The key is informational texts deeply connected to the literary texts you are teaching.

Preparing informational texts for classroom use, however, requires time and effort. Using Informational Text to Teach Literature is designed to help.

In this second volume (the first volume is on To Kill a Mockingbird), we offer informational texts connected to Lorraine Hansberry’s A Raisin in the Sun. Readings range in genre (commencement address, historical and cultural analysis, government report, socioeconomic research study, and Supreme Court decision) and topic (housing discrimination past and present, abortion, the racial and cultural politics of hair, socioeconomic mobility and inequality, the violence associated with housing desegregation, and the struggle against the legacy of systemic racism).

Each informational text is part of a student-friendly unit, with reading strategies and vocabulary, writing, and discussion activities.

Teachers need to incorporate nonfiction in ways that enhance their teaching of literature.The Using Informational Text to Teach Literature series is an invaluable supportive tool.

Product Details

ISBN-13: 9781475821543
Publisher: Rowman & Littlefield Publishers, Inc.
Publication date: 02/12/2016
Series: The Using Informational Text to Teach Literature Series
Edition description: New Edition
Pages: 252
Product dimensions: 9.80(w) x 7.00(h) x 0.70(d)

About the Author

Audrey Fisch is Professor of English and Coordinator of Secondary English Education at New Jersey City University where she has taught for over twenty years. She has published a wide variety of academic work (including books with Cambridge and Oxford University Presses, numerous scholarly articles, and writing about teaching) and has worked as a curriculum consultant and professional development provider for K-12 districts in New Jersey.

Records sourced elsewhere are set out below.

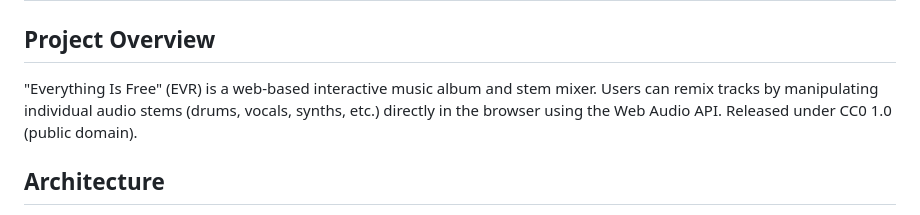
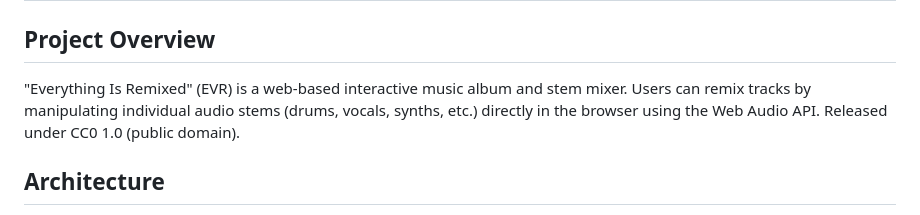
Before and after one commit to ichbinsoftware/everythingisremixed, a Markdown page: AGENTS.md, the part around the change. Drawn GitHub-style.

```diff
--- a/AGENTS.md
+++ b/AGENTS.md
@@ -2,7 +2,7 @@
 
 ## Project Overview
 
-"Everything Is Free" (EVR) is a web-based interactive music album and stem mixer. Users can remix tracks by manipulating individual audio stems (drums, vocals, synths, etc.) directly in the browser using the Web Audio API. Released under CC0 1.0 (public domain).
+"Everything Is Remixed" (EVR) is a web-based interactive music album and stem mixer. Users can remix tracks by manipulating individual audio stems (drums, vocals, synths, etc.) directly in the browser using the Web Audio API. Released under CC0 1.0 (public domain).
 
 ## Architecture
 
```
Also changed, not shown: README.md (+3 -1 lines).
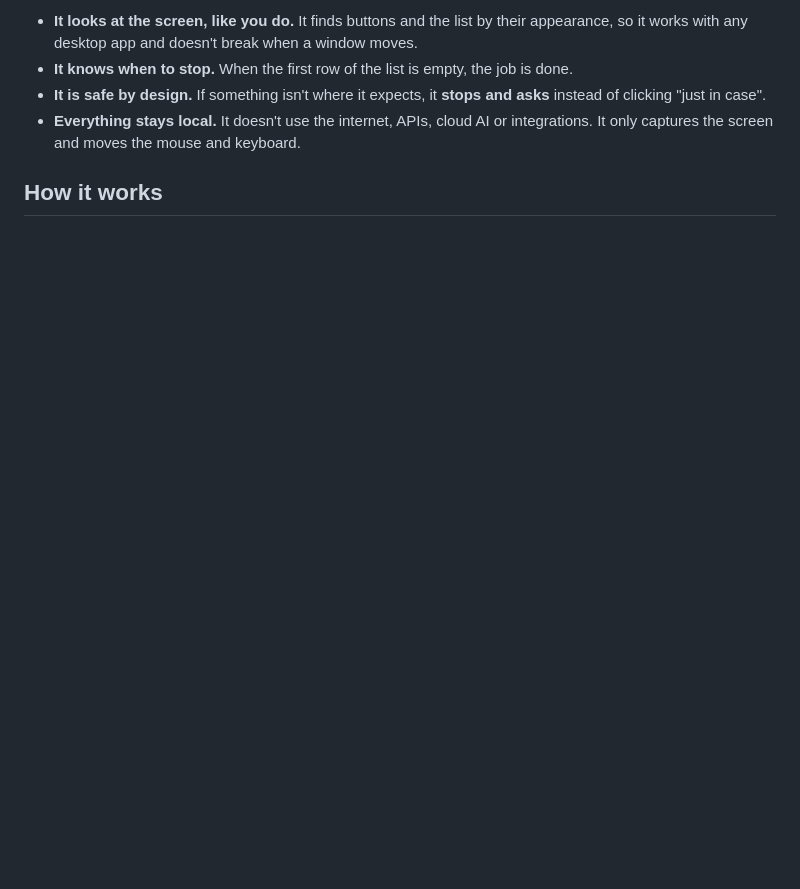
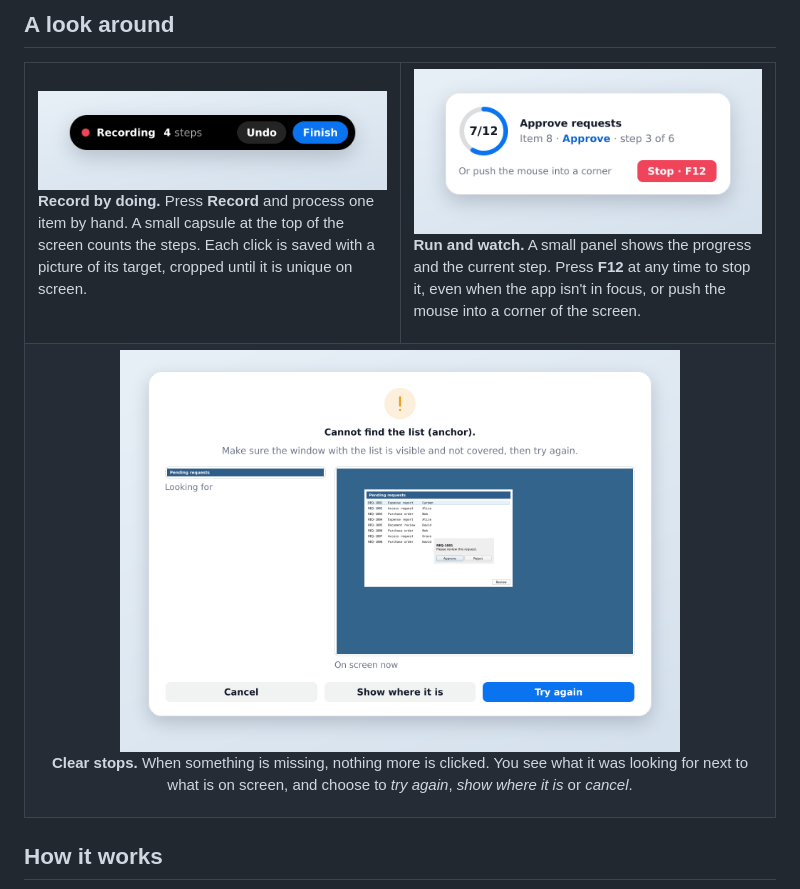
Before and after one commit to anderescaray/autoclicker, a Markdown page: README.md, the part around one of its changes. Drawn GitHub-style; pictures changed too: docs/images/problem.png (added), docs/images/recording.png (added), docs/images/run-panel.png (added); blank space fills up the shorter version.

```diff
--- a/README.md
+++ b/README.md
@@ -30,8 +33,24 @@ AutoClicker Visual automates exactly that, for people who don't write scripts:
 
-- **It looks at the screen, like you do.** It finds buttons and the list by their appearance, so it works with any desktop app and doesn't break when a window moves.
-- **It knows when to stop.** When the first row of the list is empty, the job is done.
-- **It is safe by design.** If something isn't where it expects, it **stops and asks** instead of clicking "just in case".
-- **Everything stays local.** It doesn't use the internet, APIs, cloud AI or integrations. It only captures the screen and moves the mouse and keyboard.
+## A look around
+
+<table>
+  <tr>
+    <td width="50%" valign="top">
+      <img src="docs/images/recording.png" alt="Recording capsule at the top of the screen with Undo and Finish">
+      <p><b>Record by doing.</b> Press <b>Record</b> and process one item by hand. A small capsule at the top of the screen counts the steps. Each click is saved with a picture of its target, cropped until it is unique on screen.</p>
+    </td>
+    <td width="50%" valign="top">
+      <img src="docs/images/run-panel.png" alt="Run panel with a progress ring and a Stop button">
+      <p><b>Run and watch.</b> A small panel shows the progress and the current step. Press <b>F12</b> at any time to stop it, even when the app isn't in focus, or push the mouse into a corner of the screen.</p>
+    </td>
+  </tr>
+  <tr>
+    <td colspan="2" align="center">
+      <img src="docs/images/problem.png" width="560" alt="Problem dialog comparing what it was looking for with what is on screen">
+      <p><b>Clear stops.</b> When something is missing, nothing more is clicked. You see what it was looking for next to what is on screen, and choose to <i>try again</i>, <i>show where it is</i> or <i>cancel</i>.</p>
+    </td>
+  </tr>
+</table>
 
 ## How it works
 
```
Also changed, not shown: other parts of README.md (+68 -96 lines), docs/design/ui-spec.md (+1 -1 lines), docs/images/main-window.png (added), docs/screenshot.png (deleted).
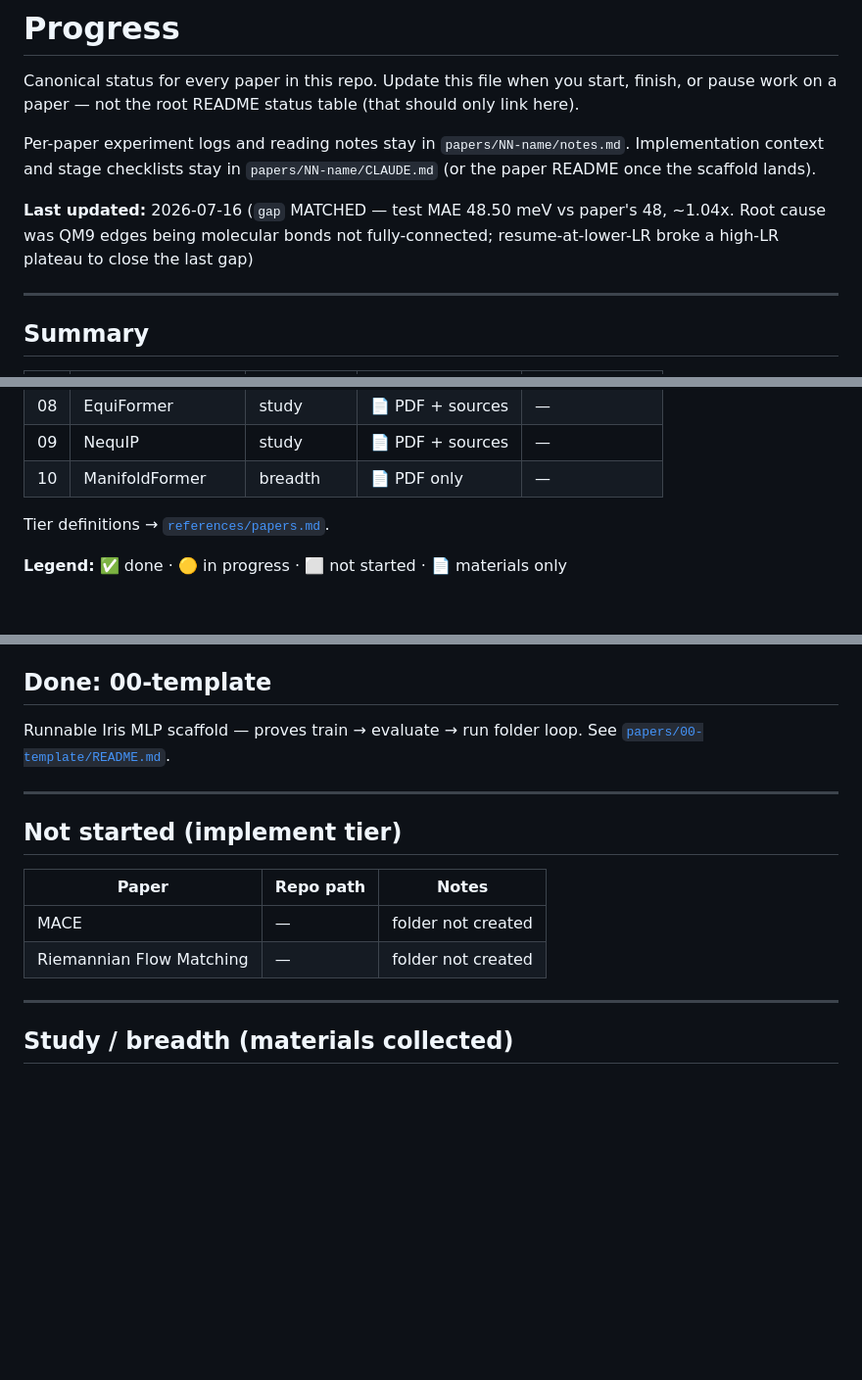
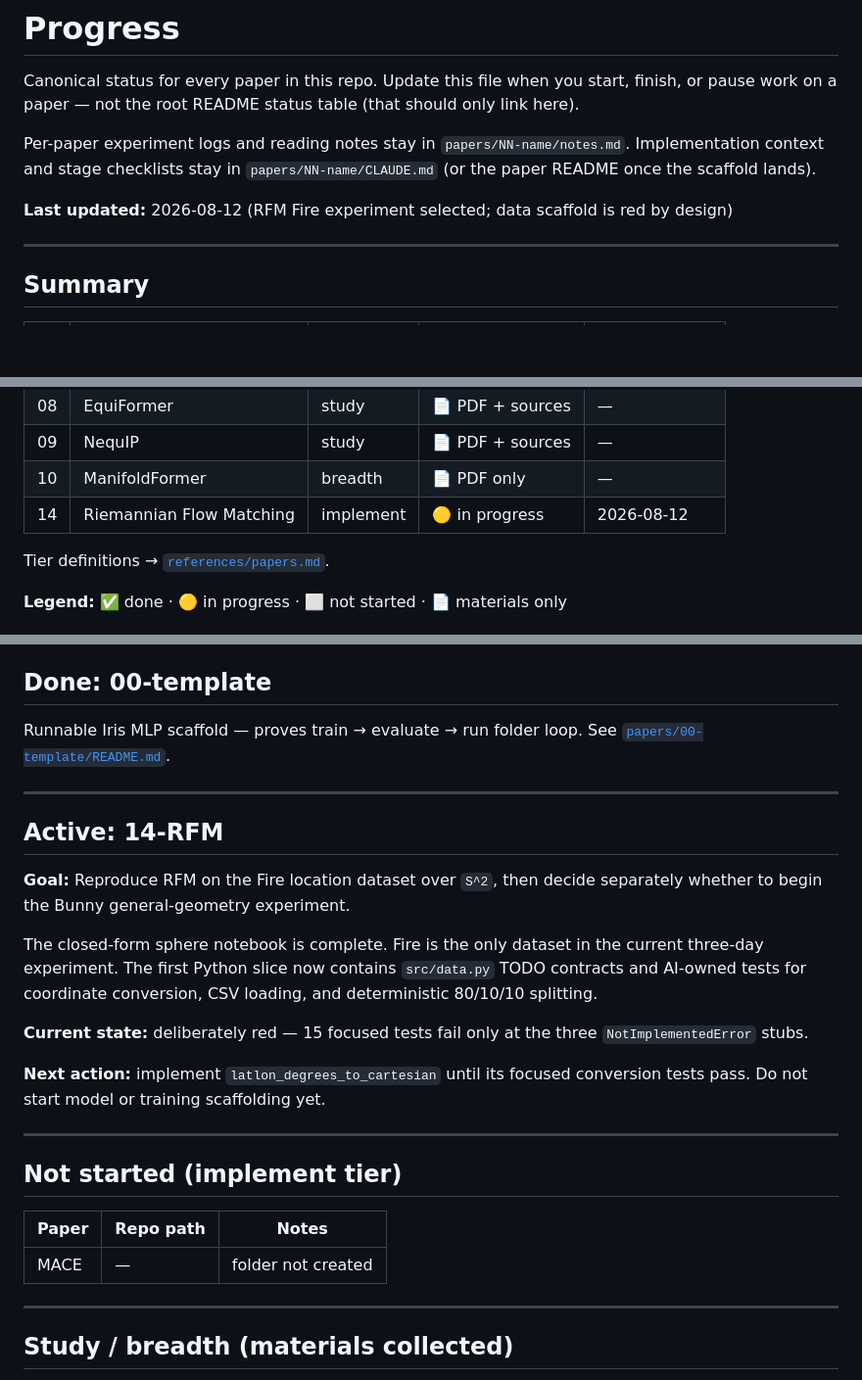
Before and after one commit to mettafore/gdl-papers, a Markdown page: docs/progress.md, 3 parts joined by grey strips. Shown at 98% size. GitHub-like rendering; blank space fills up the shorter version.

Commit message:
docs(rfm): track fire data slice

```diff
--- a/docs/progress.md
+++ b/docs/progress.md
@@ -8,7 +8,7 @@ Per-paper experiment logs and reading notes stay in `papers/NN-name/notes.md`.
 Implementation context and stage checklists stay in `papers/NN-name/CLAUDE.md`
 (or the paper README once the scaffold lands).
 
-**Last updated:** 2026-07-16 (`gap` MATCHED — test MAE 48.50 meV vs paper's 48, ~1.04x. Root cause was QM9 edges being molecular bonds not fully-connected; resume-at-lower-LR broke a high-LR plateau to close the last gap)
+**Last updated:** 2026-08-12 (RFM Fire experiment selected; data scaffold is red by design)
 
 ---
 
@@ -26,6 +26,7 @@ Implementation context and stage checklists stay in `papers/NN-name/CLAUDE.md`
 | 08 | EquiFormer | study | 📄 PDF + sources | — |
 | 09 | NequIP | study | 📄 PDF + sources | — |
 | 10 | ManifoldFormer | breadth | 📄 PDF only | — |
+| 14 | Riemannian Flow Matching | implement | 🟡 in progress | 2026-08-12 |
 
 Tier definitions → [`references/papers.md`](../references/papers.md).
 
@@ -174,12 +175,29 @@ See [`papers/00-template/README.md`](../papers/00-template/README.md).
 
 ---
 
+## Active: 14-RFM
+
+**Goal:** Reproduce RFM on the Fire location dataset over `S^2`, then decide
+separately whether to begin the Bunny general-geometry experiment.
+
+The closed-form sphere notebook is complete. Fire is the only dataset in the
+current three-day experiment. The first Python slice now contains
+`src/data.py` TODO contracts and AI-owned tests for coordinate conversion, CSV
+loading, and deterministic 80/10/10 splitting.
+
+**Current state:** deliberately red — 15 focused tests fail only at the three
+`NotImplementedError` stubs.
+
+**Next action:** implement `latlon_degrees_to_cartesian` until its focused
+conversion tests pass. Do not start model or training scaffolding yet.
+
+---
+
 ## Not started (implement tier)
 
 | Paper | Repo path | Notes |
 |-------|-----------|-------|
 | MACE | — | folder not created |
-| Riemannian Flow Matching | — | folder not created |
 
 ---
 
```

Susan Chenelle has taught English and journalism for seven years at University Academy Charter High School in Jersey City, New Jersey, where she serves as English department lead and peer coach for humanities. She holds a master’s degree in education from New Jersey City University and a bachelor’s degree in English from Kenyon College.

Table of Contents

Table of Contents Preface Acknowledgements How to Use this Book Unit 1: What does Ruth risk by seeing “that woman”? Rickie Solinger: The Abortionist: A Woman Against the Law Loretta J. Ross: “African-American Women and Abortion” Unit 2: Any homes available? United States Department of Housing and Urban Development: Housing Discrimination Against Racial and Ethnic Minorities 2012 Unit 3: What’s with Beneatha’s hair? Andrea Benton Rushing: “Hair-Raising” bell hooks: Black Looks: Race and Representation Alice Walker: “Oppressed Hair Puts a Ceiling on the Brain” Unit 4: How does our world shape us and our opportunities?” Lyndon B. Johnson: “Commencement Address at Howard University: ‘To Fulfill These Rights’” Unit 5: How difficult would it really have been for the Youngers to buy a home in Clybourne Park? City of Seattle: Restrictive Covenant Chief Justice Fred Vinson: Shelley v. Kraemer Beryl Satter: Family Properties: Race, Real Estate, and the Exploitation of Black Urban America Unit 6: Is America the land of opportunity? Raj Chetty, Nathaniel Hendren, Patrick Kline, and Emmanuel Saez: “Where Is the Land of Opportunity? The Geography of Intergenerational Mobility in the U.S.” Unit 7: Do people have the right to live wherever they want, even if they are not wanted? Chicago Commission on Human Relations: “The Trumbull Park Homes Disturbances: A Chronological Report” Rubrics About the Authors Answers to all sections are available on the series website: www.usinginformationaltext.com.
From the B&N Reads Blog

Customer Reviews